_Your task_:
If a line in the listing carries the word "page", return a copy of that line.

_The input_:
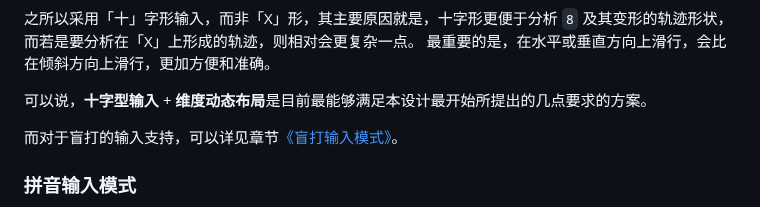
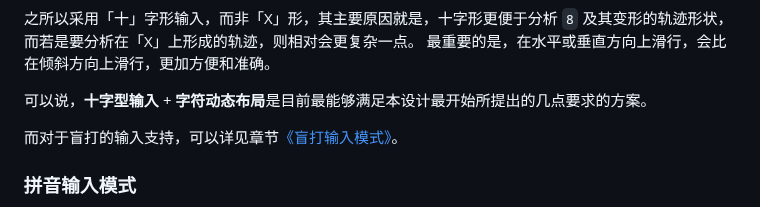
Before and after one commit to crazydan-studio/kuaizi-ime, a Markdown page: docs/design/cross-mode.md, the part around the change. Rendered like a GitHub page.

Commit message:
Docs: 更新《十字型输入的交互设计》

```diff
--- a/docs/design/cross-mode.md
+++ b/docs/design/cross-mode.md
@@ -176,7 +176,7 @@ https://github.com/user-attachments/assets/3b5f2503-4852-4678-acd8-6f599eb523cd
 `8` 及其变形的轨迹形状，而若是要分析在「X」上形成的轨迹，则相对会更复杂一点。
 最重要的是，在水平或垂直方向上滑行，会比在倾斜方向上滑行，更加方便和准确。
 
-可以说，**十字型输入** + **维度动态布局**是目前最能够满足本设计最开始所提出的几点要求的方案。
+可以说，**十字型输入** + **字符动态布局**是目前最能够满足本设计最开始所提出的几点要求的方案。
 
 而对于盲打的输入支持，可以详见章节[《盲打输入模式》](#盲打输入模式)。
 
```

...

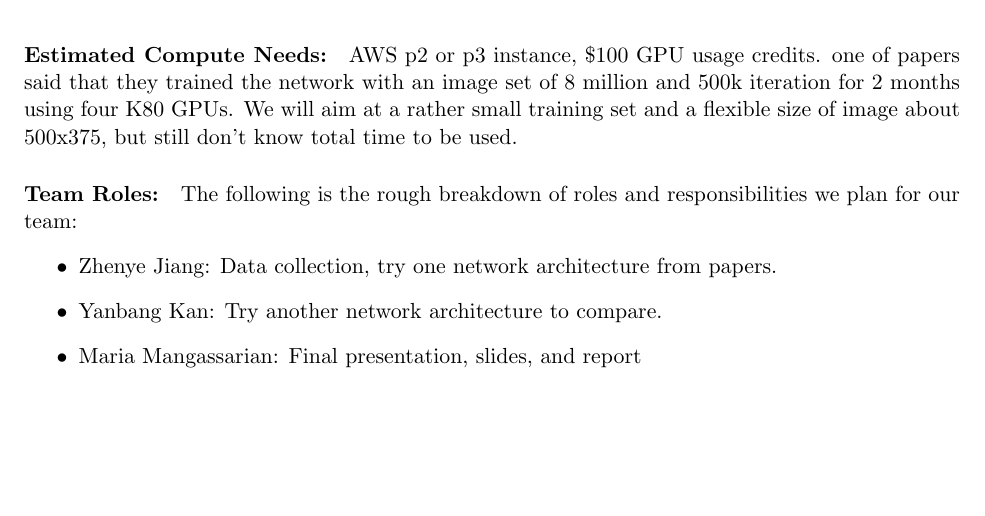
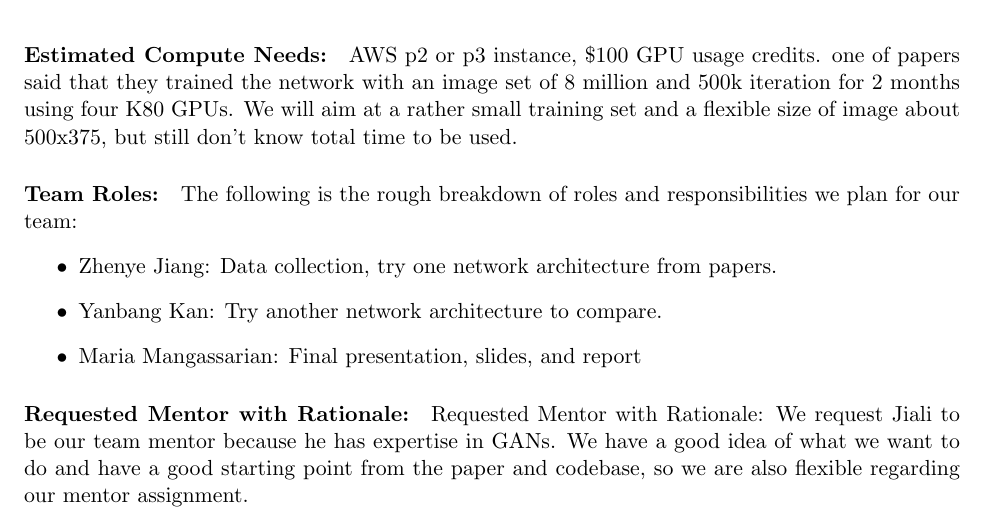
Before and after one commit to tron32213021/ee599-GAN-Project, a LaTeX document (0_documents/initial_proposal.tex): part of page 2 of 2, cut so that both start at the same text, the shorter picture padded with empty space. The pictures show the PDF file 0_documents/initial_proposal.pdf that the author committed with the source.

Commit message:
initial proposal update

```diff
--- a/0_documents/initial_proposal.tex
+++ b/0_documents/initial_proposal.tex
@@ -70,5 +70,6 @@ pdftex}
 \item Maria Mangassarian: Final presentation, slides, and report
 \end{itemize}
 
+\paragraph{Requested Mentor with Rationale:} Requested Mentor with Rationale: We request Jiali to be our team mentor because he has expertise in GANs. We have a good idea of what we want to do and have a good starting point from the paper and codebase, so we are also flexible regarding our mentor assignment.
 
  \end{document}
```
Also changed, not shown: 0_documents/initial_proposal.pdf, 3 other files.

* * *

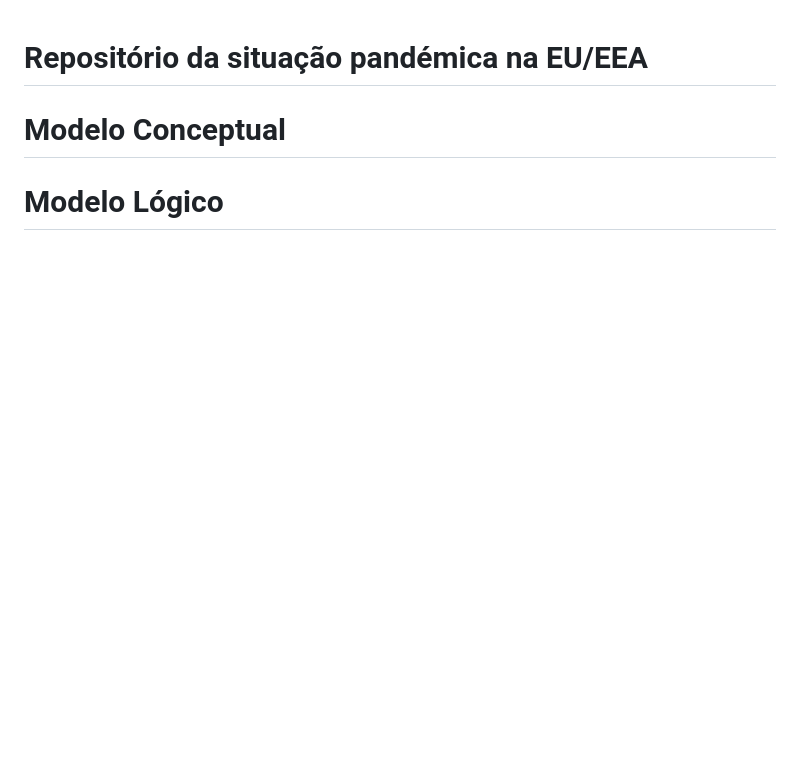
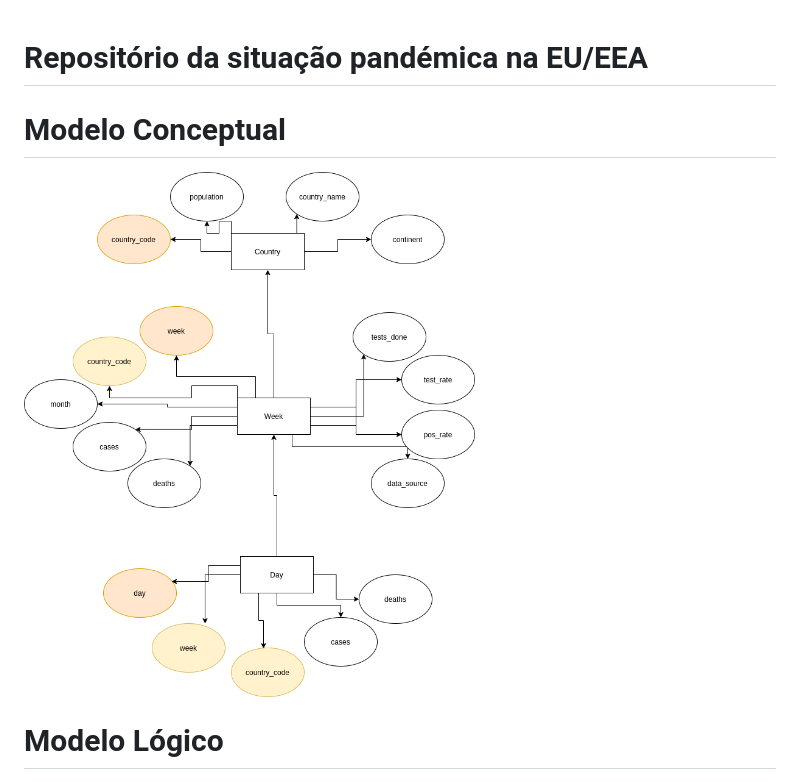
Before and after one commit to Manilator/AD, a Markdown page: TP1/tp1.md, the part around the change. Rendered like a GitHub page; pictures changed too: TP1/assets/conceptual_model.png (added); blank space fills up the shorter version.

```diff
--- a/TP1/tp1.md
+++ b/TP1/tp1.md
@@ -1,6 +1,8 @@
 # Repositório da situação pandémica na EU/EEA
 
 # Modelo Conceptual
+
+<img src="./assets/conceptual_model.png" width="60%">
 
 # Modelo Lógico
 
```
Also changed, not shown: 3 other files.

_Exercise answer_:
Before and after one commit to crazydan-studio/kuaizi-ime, a Markdown page: docs/design/cross-mode.md, the part around the change. Rendered like a GitHub page.
Before and after one commit to tron32213021/ee599-GAN-Project, a LaTeX document (0_documents/initial_proposal.tex): part of page 2 of 2, cut so that both start at the same text, the shorter picture padded with empty space. The pictures show the PDF file 0_documents/initial_proposal.pdf that the author committed with the source.
Before and after one commit to Manilator/AD, a Markdown page: TP1/tp1.md, the part around the change. Rendered like a GitHub page; pictures changed too: TP1/assets/conceptual_model.png (added); blank space fills up the shorter version.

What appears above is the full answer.